[Version comparison data]
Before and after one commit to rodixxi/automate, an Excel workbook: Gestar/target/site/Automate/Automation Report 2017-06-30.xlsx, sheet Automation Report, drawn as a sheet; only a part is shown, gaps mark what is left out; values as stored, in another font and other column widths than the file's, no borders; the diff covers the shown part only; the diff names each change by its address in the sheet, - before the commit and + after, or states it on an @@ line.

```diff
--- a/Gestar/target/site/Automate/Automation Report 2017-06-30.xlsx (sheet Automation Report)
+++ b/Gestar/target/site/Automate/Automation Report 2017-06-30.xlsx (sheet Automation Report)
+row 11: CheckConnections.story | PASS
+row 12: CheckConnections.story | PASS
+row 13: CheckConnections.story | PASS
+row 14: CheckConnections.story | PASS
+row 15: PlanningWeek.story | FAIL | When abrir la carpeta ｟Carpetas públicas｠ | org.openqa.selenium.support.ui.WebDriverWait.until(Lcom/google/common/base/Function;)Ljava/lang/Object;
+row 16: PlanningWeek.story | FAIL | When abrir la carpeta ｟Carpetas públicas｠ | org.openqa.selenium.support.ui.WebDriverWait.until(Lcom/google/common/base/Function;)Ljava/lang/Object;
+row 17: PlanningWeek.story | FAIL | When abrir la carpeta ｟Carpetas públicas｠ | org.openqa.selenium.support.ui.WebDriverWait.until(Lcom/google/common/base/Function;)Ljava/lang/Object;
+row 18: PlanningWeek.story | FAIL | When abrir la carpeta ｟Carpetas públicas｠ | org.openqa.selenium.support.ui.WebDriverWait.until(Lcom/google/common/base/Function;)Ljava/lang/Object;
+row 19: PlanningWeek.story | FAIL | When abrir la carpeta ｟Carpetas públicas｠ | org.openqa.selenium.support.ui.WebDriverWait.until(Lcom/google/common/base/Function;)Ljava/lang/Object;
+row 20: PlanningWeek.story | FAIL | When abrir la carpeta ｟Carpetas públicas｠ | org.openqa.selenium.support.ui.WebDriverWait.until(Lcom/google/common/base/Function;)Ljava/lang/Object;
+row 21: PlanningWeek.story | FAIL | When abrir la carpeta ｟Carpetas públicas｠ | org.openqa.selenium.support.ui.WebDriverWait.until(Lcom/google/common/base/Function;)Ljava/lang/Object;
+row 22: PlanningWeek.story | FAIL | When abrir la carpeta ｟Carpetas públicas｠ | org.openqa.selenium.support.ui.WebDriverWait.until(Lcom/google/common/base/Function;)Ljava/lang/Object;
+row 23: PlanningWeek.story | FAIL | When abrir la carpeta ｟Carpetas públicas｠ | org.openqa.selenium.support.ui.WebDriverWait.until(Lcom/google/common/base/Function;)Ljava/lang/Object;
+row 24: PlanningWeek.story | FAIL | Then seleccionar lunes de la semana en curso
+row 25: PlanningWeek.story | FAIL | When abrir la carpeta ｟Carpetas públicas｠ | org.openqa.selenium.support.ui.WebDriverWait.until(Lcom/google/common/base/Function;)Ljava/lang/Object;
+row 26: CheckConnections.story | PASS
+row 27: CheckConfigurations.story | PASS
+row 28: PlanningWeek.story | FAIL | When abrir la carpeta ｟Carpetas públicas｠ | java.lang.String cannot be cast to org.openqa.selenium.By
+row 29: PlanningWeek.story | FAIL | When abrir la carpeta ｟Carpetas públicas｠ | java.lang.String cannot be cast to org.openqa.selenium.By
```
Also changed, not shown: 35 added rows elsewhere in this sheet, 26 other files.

...

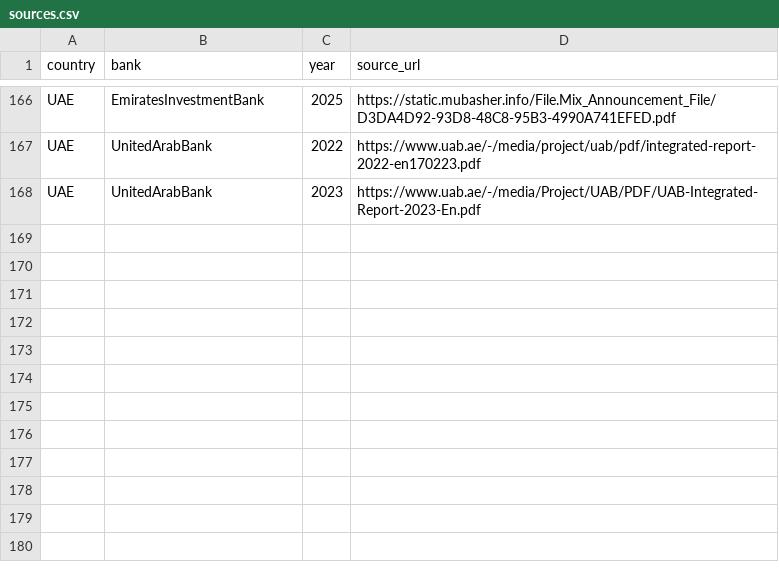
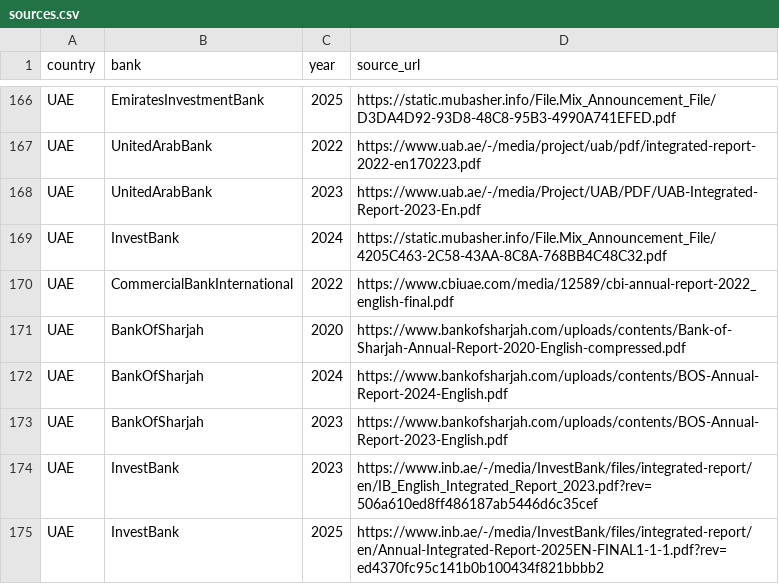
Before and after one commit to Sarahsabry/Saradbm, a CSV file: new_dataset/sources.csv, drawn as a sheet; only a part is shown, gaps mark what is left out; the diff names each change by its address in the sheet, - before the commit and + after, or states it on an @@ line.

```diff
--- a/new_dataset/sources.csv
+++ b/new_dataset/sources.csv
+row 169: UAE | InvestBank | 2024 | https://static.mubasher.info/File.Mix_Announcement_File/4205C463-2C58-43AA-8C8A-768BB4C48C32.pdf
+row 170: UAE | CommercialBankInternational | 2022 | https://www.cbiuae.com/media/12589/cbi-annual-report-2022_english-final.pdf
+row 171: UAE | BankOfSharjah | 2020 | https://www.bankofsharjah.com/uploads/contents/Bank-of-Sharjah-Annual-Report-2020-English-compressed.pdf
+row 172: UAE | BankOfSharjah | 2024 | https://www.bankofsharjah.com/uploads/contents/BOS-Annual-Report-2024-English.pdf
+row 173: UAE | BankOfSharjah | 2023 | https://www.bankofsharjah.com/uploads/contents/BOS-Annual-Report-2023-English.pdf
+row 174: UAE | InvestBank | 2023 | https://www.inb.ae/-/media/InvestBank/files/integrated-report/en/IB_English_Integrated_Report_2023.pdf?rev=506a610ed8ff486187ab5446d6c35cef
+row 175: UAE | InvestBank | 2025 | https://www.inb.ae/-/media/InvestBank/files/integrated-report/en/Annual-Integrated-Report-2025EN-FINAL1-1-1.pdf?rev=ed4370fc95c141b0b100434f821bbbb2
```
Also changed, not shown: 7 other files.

* * *

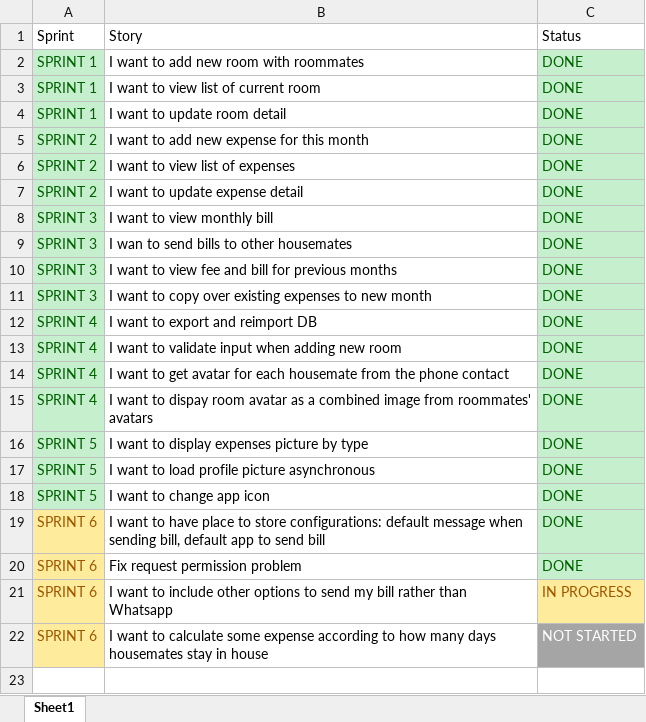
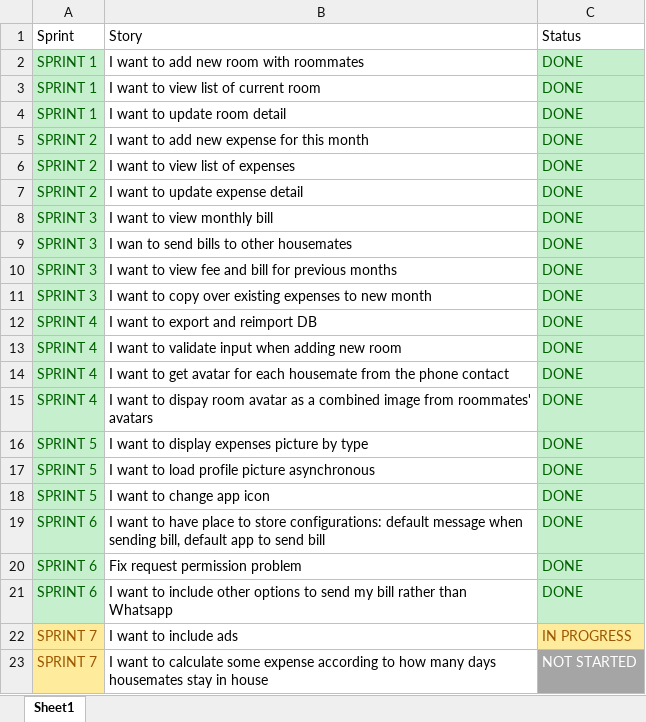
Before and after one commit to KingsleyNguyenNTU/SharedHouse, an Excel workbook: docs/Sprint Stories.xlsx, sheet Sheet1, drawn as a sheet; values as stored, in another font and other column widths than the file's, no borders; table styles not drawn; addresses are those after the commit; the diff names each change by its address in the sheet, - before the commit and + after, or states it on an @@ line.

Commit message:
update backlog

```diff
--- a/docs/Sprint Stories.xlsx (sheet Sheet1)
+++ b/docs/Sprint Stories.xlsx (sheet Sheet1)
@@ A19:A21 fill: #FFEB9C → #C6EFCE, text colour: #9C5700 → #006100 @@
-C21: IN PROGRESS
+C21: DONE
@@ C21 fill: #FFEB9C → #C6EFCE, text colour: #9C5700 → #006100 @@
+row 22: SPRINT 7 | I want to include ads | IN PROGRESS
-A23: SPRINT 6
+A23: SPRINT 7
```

WHAT THIS TASK INVOLVES = Copy each line from the data that features the string "borders".

EXPECTED OUTPUT =
Before and after one commit to rodixxi/automate, an Excel workbook: Gestar/target/site/Automate/Automation Report 2017-06-30.xlsx, sheet Automation Report, drawn as a sheet; only a part is shown, gaps mark what is left out; values as stored, in another font and other column widths than the file's, no borders; the diff covers the shown part only; the diff names each change by its address in the sheet, - before the commit and + after, or states it on an @@ line.
Before and after one commit to KingsleyNguyenNTU/SharedHouse, an Excel workbook: docs/Sprint Stories.xlsx, sheet Sheet1, drawn as a sheet; values as stored, in another font and other column widths than the file's, no borders; table styles not drawn; addresses are those after the commit; the diff names each change by its address in the sheet, - before the commit and + after, or states it on an @@ line.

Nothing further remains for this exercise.